"How can you shop at American Apparel?" one of my friends asked. "They’ve institutionalized the exploitation of women, they have a history of unchecked sexual harassment, and the whole operation is run by a creepy old pervert."
"Well, the same could be said of Supreme Court," I replied, "but I don’t see all of you being like, ‘Oh, no thanks, no Constitutional rights for me."
RIMSHOT, right? American Appare-ntly NOT. As I pressed a hand to the cheek where they had taken turns slapping me before flipping over the table and leaving, I had a long think.
OK, maybe comparing the first amendment to a pair of piped boy short panties wasn’t entirely apt, in this situation I made up strictly to illustrate a point.
But I do shop there, and I do feel guilty about it. The fact is, I find it very difficult to boycott everything I know I ought to.
It’s not just American Apparel — but they’re a company whose legal troubles and (admittedly awful) advertising campaigns have made them a highly visible target for boycotting.

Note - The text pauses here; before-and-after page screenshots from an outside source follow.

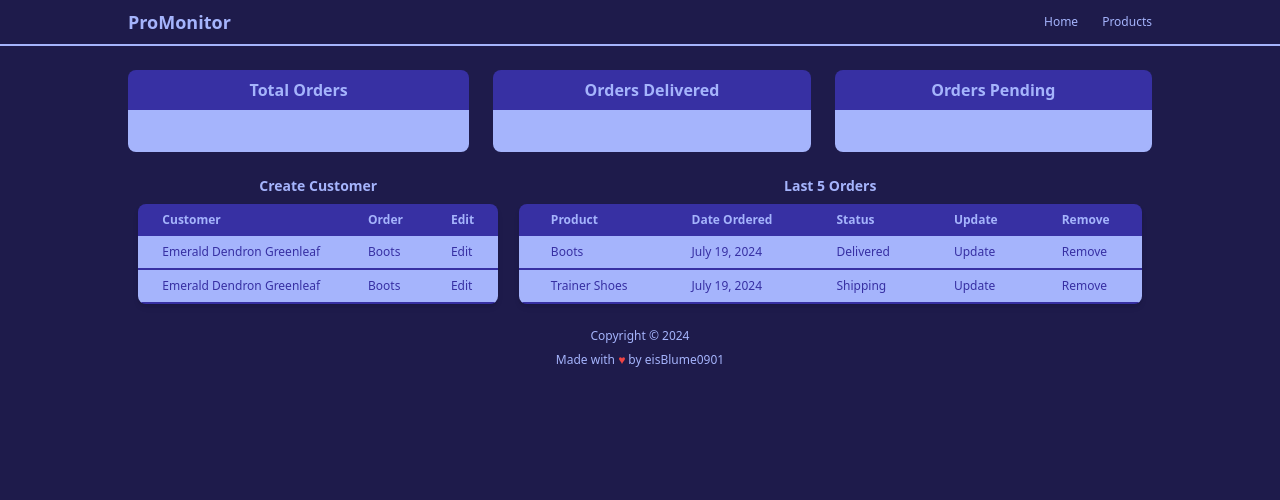
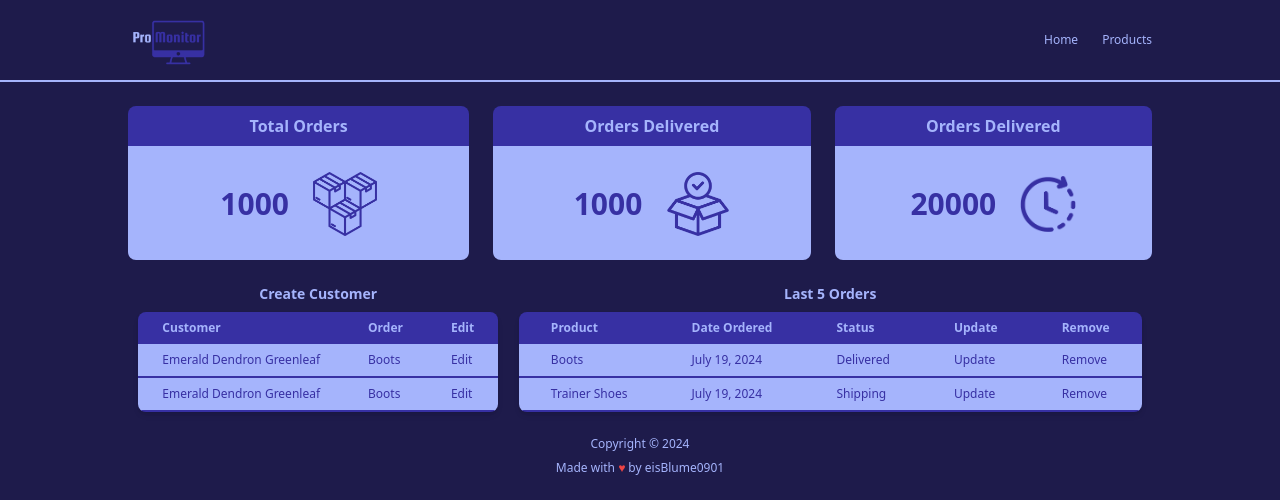
Before and after one commit to eisBlume0901/Django_Customer_Management_System_From_Dennis_Ivy, a Django app: page / in a window 1280 px wide. Shown: the top 500 px of the page. Run offline with Django 5.2, Linux system fonts and the light colour scheme; some libraries are stand-ins or nearby versions.

Commit message:
Added static folder and implement images in html pages

```diff
--- a/customer_management_system/customer_management_system/settings.py
+++ b/customer_management_system/customer_management_system/settings.py
@@ -121,6 +121,11 @@ USE_TZ = True
 
 STATIC_URL = 'static/'
 
+# Always put this line of code to ensure that Django knows where to find the static files (CSS, JavaScript, Images)
+STATICFILES_DIRS = [
+    os.path.join(BASE_DIR, 'static')
+]
+
 # Default primary key field type
 # https://docs.djangoproject.com/en/5.0/ref/settings/#default-auto-field
 
--- a/customer_management_system/templates/partials/_home_navbar.html
+++ b/customer_management_system/templates/partials/_home_navbar.html
@@ -1,6 +1,9 @@
-<nav class="bg-indigo-950 border-b-2 border-b-indigo-300 p-2">
+{% load static %}
+<nav class="bg-indigo-950 border-b-2 border-b-indigo-300">
     <div class="flex flex-wrap justify-between mx-auto items-center max-w-screen-lg">
-        <a class="text-indigo-300 text-lg font-bold">ProMonitor</a>
+        <a class="/">
+            <img src="{% static '/images/ProMonitor_logo.png' %}" alt="ProMonitor Logo" class="w-20">
+        </a>
         <div class="flex space-x-6">
             <a class="text-indigo-300 text-xs">Home</a>
             <a class="text-indigo-300 text-xs">Products</a>
--- a/customer_management_system/templates/partials/_order_status.html
+++ b/customer_management_system/templates/partials/_order_status.html
@@ -1,17 +1,33 @@
+{% load static %}
 <div class="grid grid-cols-3 max-w-screen-lg mx-auto justify-between space-x-6 mt-6">
     <div class="flex flex-col">
         <h1 class="text-md text-center text-indigo-300 font-bold rounded-t-lg bg-indigo-800 border-indigo-800 border-b-2 border-b-indigo-300 py-2">Total Orders</h1>
-        <div class="text-md text-center text-indigo-800 font-medium rounded-b-lg bg-indigo-300 p-5">
+        <div class="rounded-b-lg bg-indigo-300 p-2 w-full">
+            <div class="flex flex-row mx-auto space-x-6 items-center justify-center p-2 h-24">
+                <p class="text-3xl text-center text-indigo-800 font-bold">1000</p>
+                <img src="{% static '/images/total_orders_icon.png' %}" alt="Total Orders Icon" class="w-16">
+            </div>
+
         </div>
     </div>
     <div class="flex flex-col">
         <h1 class="text-md text-center text-indigo-300 font-bold rounded-t-lg bg-indigo-800 border-indigo-800 border-b-2 border-b-indigo-300 py-2">Orders Delivered</h1>
-        <div class="text-md text-center text-indigo-800 font-medium rounded-b-lg bg-indigo-300 p-5">
+        <div class="rounded-b-lg bg-indigo-300 p-2 w-full">
+            <div class="flex flex-row mx-auto space-x-6 items-center justify-center p-2 h-24">
+                <p class="text-3xl text-center text-indigo-800 font-bold">1000</p>
+                <img src="{% static '/images/orders_delivered_icon.png' %}" alt="Orders Delivered Icon" class="w-16">
+            </div>
+
         </div>
     </div>
     <div class="flex flex-col">
-        <h1 class="text-md text-center text-indigo-300 font-bold rounded-t-lg bg-indigo-800 border-indigo-800 border-b-2 border-b-indigo-300 py-2">Orders Pending</h1>
-        <div class="text-md text-center text-indigo-800 font-medium rounded-b-lg bg-indigo-300 p-5">
+        <h1 class="text-md text-center text-indigo-300 font-bold rounded-t-lg bg-indigo-800 border-indigo-800 border-b-2 border-b-indigo-300 py-2">Orders Delivered</h1>
+        <div class="rounded-b-lg bg-indigo-300 p-2 w-full">
+            <div class="flex flex-row mx-auto space-x-6 items-center justify-center p-2 h-24">
+                <p class="text-3xl text-center text-indigo-800 font-bold">20000</p>
+                <img src="{% static '/images/orders_pending_icon.png' %}" alt="Orders Pending Icon" class="w-14">
+            </div>
+
         </div>
     </div>
 </div>
```
Also changed, not shown: customer_management_system/static/images/ProMonitor_logo.png (renamed from customer_management_system/templates/ProMonitor_logo.png), customer_management_system/static/images/orders_delivered_icon.png (renamed from customer_management_system/templates/orders_delivered_icon.png), customer_management_system/static/images/orders_pending_icon.png (renamed from customer_management_system/templates/orders_pending_icon.png), customer_management_system/static/images/total_orders_icon.png (renamed from customer_management_system/templates/total_orders_icon.png).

But Corporate America (yeah, I capitalized it!) is basically “Dynasty” — I’d venture to say that every establishment at your local mall or shopping plaza has some kind of dark, affront-to-humanity secret. All of it! I see you, Food Court.Keep Your Social Conscience Off My Favorite Goods and Products | xoJane